Select the lines of the records containing the word "Vector" and list them.

++++++++++++++++++++

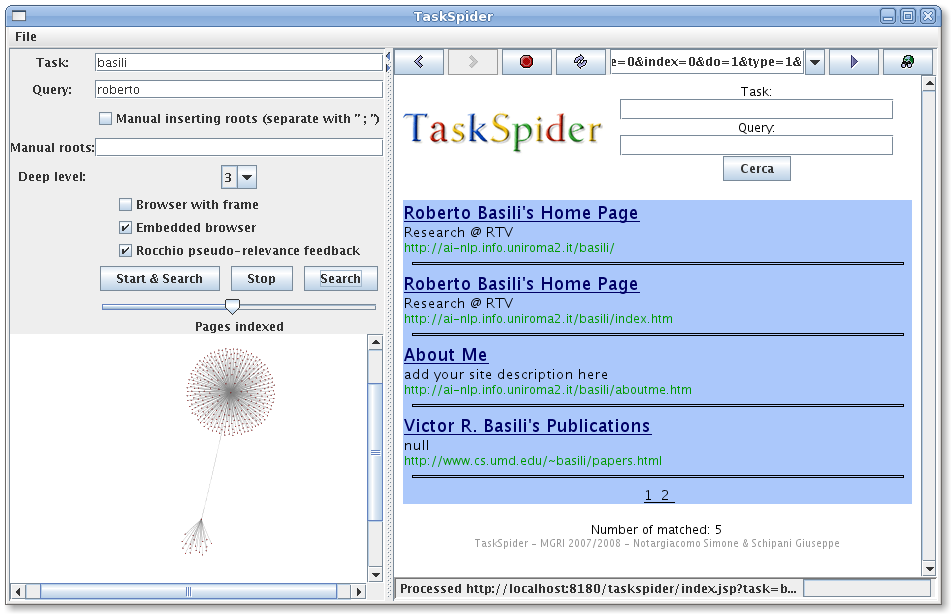
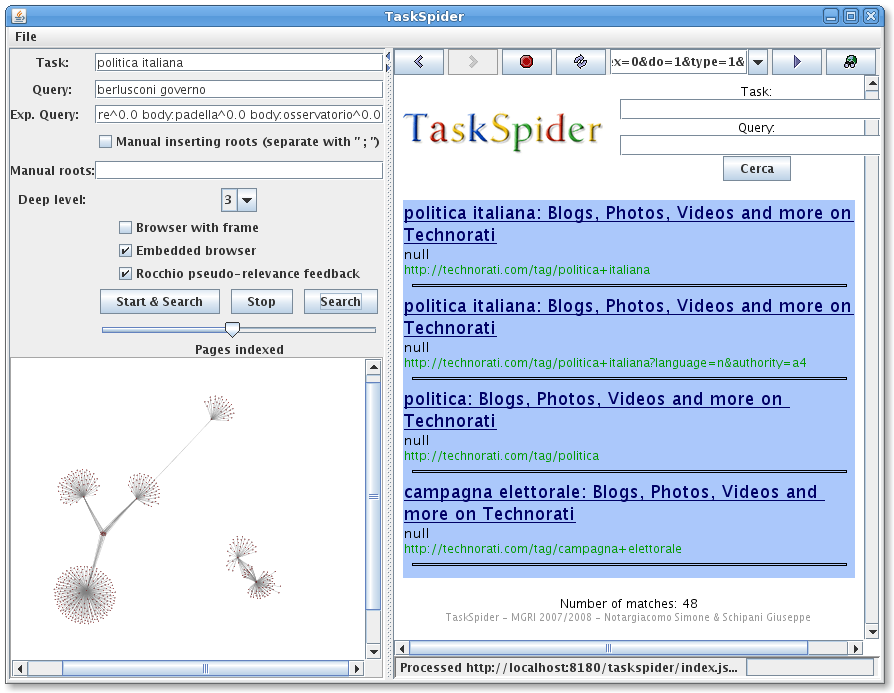
bugs fix, aggiornamento relazione

diff --git a/TaskSpider/docs/relazione/cap/retrival.tex b/TaskSpider/docs/relazione/cap/retrival.tex
@@ -64,9 +64,14 @@ Debug.println("Search with expanded query hits: "+result.length(), 1);
 Per evitare di incorrere in problemi come quelli appena citati si è realizzato un altro modulo di espansione query utilizzando il sistema di \var{Pseudo-relevance feedback Rocchio}. Tale metodo funziona nel seguente modo:
 \begin{enumerate}
 \item si prende la query desiderata dall'utente e si effettua la ricerca nell'indice;
-\item con i risultati ottenuti si effettua lo pseudo-relevance feedback considerando rilevanti i primi 10 documenti;
-\item si prendono i termini dei documenti rilevanti e si pesano secondo l'algoritmo;
-\item si aggiungono i termini pesati alla precedente query;
+\item con i risultati ottenuti si effettua lo pseudo-relevance feedback considerando rilevanti i primi N documenti ed irrilevanti gli ultimi M;
+\item si prendono i termini dei documenti rilevanti e si aggiungono alla query originale;
+\item si sottraggono i termini dei documenti non rilevanti;
 \item viene rieseguita una nuova ricerca con la nuova query.
 \end{enumerate}
-Con tale metodo è risultato un aumento della precisione nei documenti ritrovati, infatti a differenza del metodo Wordnet in questo caso è molto più difficile incorrere in ambiguità delle parole. Un punto a favore di Wordnet può andare sotto l'aspetto della espressività della query, questo perchè con il sistema \var{Rocchio} realizzato non possono essere fatte espansioni di query che specificano il campo (``URL'', ``title'' ecc.) del termine. Per evitare un'elevata complessità computazionale è stata impostata una espansione che considera soltanto il campo ``body''. Tale vincolo ha senso anche sotto altri aspetti, come il fatto che gran parte del contenuto informativo di una pagina web è proprio nel ``body''.
+La formula utilizzata per l'espansione è la seguente:
+$$
+\overrightarrow{q}_{m} = \alpha\overrightarrow{q} + \dfrac{\beta}{\vert D_{r}\vert}\sum_{\forall\overrightarrow{d_{j}}\in D_{r}}\overrightarrow{d_{j}} - \dfrac{\gamma}{\vert D_{n}\vert}\sum_{\forall\overrightarrow{d_{j}}\in D_{n}}\overrightarrow{d_{j}}
+$$
+In precedenza è stata implementata una variante di \var{Rocchio} aggiungendo ai nuovi termini della query il loro peso \var{tf-idf}; tale funzionalità è stata in seguito rimossa per attenersi alla formula originale.
+Il metodo originale ha consentito un aumento della precisione nei documenti ritrovati, infatti a differenza del metodo \var{Wordnet} è molto più difficile incorrere in ambiguità delle parole. Un punto a favore di \var{Wordnet} può andare sotto l'aspetto della espressività della query, questo perchè con il sistema \var{Rocchio} realizzato non possono essere fatte espansioni di query che specificano il campo (``URL'', ``title'' ecc.) del termine. Per evitare un'elevata complessità computazionale è stata impostata una espansione che considera soltanto il campo ``body''. Tale vincolo ha senso anche sotto altri aspetti, come il fatto che gran parte del contenuto informativo di una pagina web è proprio nel ``body''.

diff --git a/TaskSpider/src/taskspider/view/gui/MainFrame.java b/TaskSpider/src/taskspider/view/gui/MainFrame.java
@@ -179,13 +179,13 @@ public class MainFrame extends JFrame {
 								getGraph(); 
 								if(browserCheck.isSelected()) {
 									try {
-										htmlPanel.navigate(controller.getQueryString(taskField.getText(), queryField.getText(), frameCheck.isSelected() ? "1" : "0", typeCheck.isSelected() ? "1" : "0"));
+										htmlPanel.navigate(controller.getQueryString(taskField.getText(), queryField.getText(), frameCheck.isSelected() ? "1" : "0", typeCheck.isSelected() ? "1" : "0", "normal"));
 									} catch (MalformedURLException e1) {
 										e1.printStackTrace();
 									}
 								}
 								else {
-									BrowserControl.displayURL("", controller.getQueryString(taskField.getText(), queryField.getText(), frameCheck.isSelected() ? "1" : "0", typeCheck.isSelected() ? "1" : "0"));
+									BrowserControl.displayURL("", controller.getQueryString(taskField.getText(), queryField.getText(), frameCheck.isSelected() ? "1" : "0", typeCheck.isSelected() ? "1" : "0", "normal"));
 								}
 							}
 						}
@@ -617,17 +617,25 @@ public class MainFrame extends JFrame {
 						System.out.println("RESULT EXP: "+controller.search(taskField.getText(), getExpQueryField().getText(), -1));
 					else
 						System.out.println("RESULT: "+controller.search(taskField.getText(), queryField.getText(), typeCheck.isSelected() ? TermSearcher.ROCCHIO : TermSearcher.WORDNET));
-					getExpQueryField().setText(controller.getExpandedQuery().toString());
+					
 					if(browserCheck.isSelected()) {
 						try {
-							htmlPanel.navigate(controller.getQueryString(taskField.getText(), queryField.getText(), frameCheck.isSelected() ? "1" : "0", typeCheck.isSelected() ? "1" : "0"));
+							if(!getExpQueryField().getText().equals(""))
+								htmlPanel.navigate(controller.getQueryString(taskField.getText(), getExpQueryField().getText(), frameCheck.isSelected() ? "1" : "0", typeCheck.isSelected() ? "1" : "0", "expanded"));
+							else
+								htmlPanel.navigate(controller.getQueryString(taskField.getText(), queryField.getText(), frameCheck.isSelected() ? "1" : "0", typeCheck.isSelected() ? "1" : "0", "normal"));
 						} catch (MalformedURLException e1) {
 							e1.printStackTrace();
 						}
 					}
 					else {
-						BrowserControl.displayURL("", controller.getQueryString(taskField.getText(), queryField.getText(), frameCheck.isSelected() ? "1" : "0", typeCheck.isSelected() ? "1" : "0"));
+						if(!getExpQueryField().getText().equals(""))
+							BrowserControl.displayURL("", controller.getQueryString(taskField.getText(), getExpQueryField().getText(), frameCheck.isSelected() ? "1" : "0", typeCheck.isSelected() ? "1" : "0", "expanded"));
+						else
+							BrowserControl.displayURL("", controller.getQueryString(taskField.getText(), queryField.getText(), frameCheck.isSelected() ? "1" : "0", typeCheck.isSelected() ? "1" : "0", "normal"));
 					}
+					
+					getExpQueryField().setText(controller.getExpandedQuery().toString());
 					
 				}
 			});

diff --git a/TaskSpider/src/taskspider/bean/TaskBean.java b/TaskSpider/src/taskspider/bean/TaskBean.java
@@ -31,10 +31,9 @@ public class TaskBean{
 	}
 
 	/*
-	 * Do in input i parametri task e query, Qui dovresti fare l'operazione de
-	 * taskspider e poi riempirmi due vettori.
+	 * Da' in input i parametri task e query.
 	 */
-	public static String doSearch(String taskSearch, String querySearch, String redo_str, String typeStr){
+	public static String doSearch(String taskSearch, String querySearch, String redo_str, String typeStr, String exp){
 		int type = Integer.parseInt(typeStr);
 		int ret;
 		boolean redo;
@@ -46,7 +45,9 @@ public class TaskBean{
 			controller = new Controller();
 			if(taskSearch.indexOf("%20")>0)
 				taskSearch = taskSearch.replaceAll("%20", " ");
-			if((ret=controller.search(taskSearch, querySearch, type))>0) {
+			if(exp.equals("expanded"))
+				type=-1;
+			if((ret=controller.search(taskSearch, querySearch, type))>=0) {
 				total = ret;
 				if(taskSearch.indexOf(" ")>0)
 					taskSearch = taskSearch.replaceAll(" ", "%20");
@@ -65,15 +66,12 @@ public class TaskBean{
 		controller.interrupt();
 	}
 
-	/*
-	 * Con questo prendo un vettore di risultati e lo stampo a centro 
-	 * della pagina. Non paginiamo, li stampiamo tutti in sequenza.
-	 */
 	public static Vector<Document> getResults(String indexString){
 		int index = Integer.parseInt(indexString);
+		results = new Vector<Document>();
 		if(controller==null) {
 			System.out.println("NULL");
-			return new Vector<Document>();
+			return results;
 		}
 		if(index==0) {
 			System.out.println("here");
@@ -97,7 +95,6 @@ public class TaskBean{
 		else {
 			start = index*4;
 			end = start+4;
-			results = new Vector<Document>();
 			try {
 				for(int i=start; i<end && i<hits.length(); i++) {
 					if(hits.doc(i)!=null)
@@ -113,10 +110,6 @@ public class TaskBean{
 		return results;
 	} 
 
-	/*
-	 * Questo mi da i documenti per l'albero, purtoppo non lo posso provare
-	 * perch non riesco ad avere il sitema funzionante sul server tomcat
-	 */
 	public static Vector<Document> getTree(){
 		if(controller==null || total==0) {
 			Vector<Document> docs = new Vector<Document>();
@@ -144,6 +137,8 @@ public class TaskBean{
 	}
 
 	public static String printTail(String indexString) {
+		if(indexString==null)
+			return "";
 		int index = Integer.parseInt(indexString);
 		String ret = "";
 		for(int i=0; i<size; i++) {

diff --git a/TaskSpider/src/taskspider/controller/Controller.java b/TaskSpider/src/taskspider/controller/Controller.java
@@ -55,10 +55,10 @@ public class Controller extends Thread{
 		this.setDaemon(true);
 	}
 	
-	public String getQueryString(String task, String query, String frame, String type) {
+	public String getQueryString(String task, String query, String frame, String type, String exp) {
 		task = task.replaceAll(" ", "%20");
 		query = query.replaceAll(" ", "%20");
-		return this.jspUrl+"?task="+task+"&query="+query+"&frame="+frame+"&index=0&do=1&type="+type+"&";
+		return this.jspUrl+"?task="+task+"&query="+query+"&frame="+frame+"&index=0&do=1&type="+type+"&exp="+exp+"&";
 	}
 	
 	public void setMessage(JLabel message) {

diff --git a/TaskSpider/docs/relazione/relazione.tex b/TaskSpider/docs/relazione/relazione.tex
@@ -79,6 +79,7 @@
 \include{cap/retrival}
 \include{cap/view}
 \include{cap/performance}
+\include{cap/conclusioni}
 
 %\listoftables
 \listoffigures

++++++++++++++++++++

◆ Output below ◆
 	public static Vector<Document> getResults(String indexString){
+		results = new Vector<Document>();
-			return new Vector<Document>();
-			results = new Vector<Document>();
 	public static Vector<Document> getTree(){
 			Vector<Document> docs = new Vector<Document>();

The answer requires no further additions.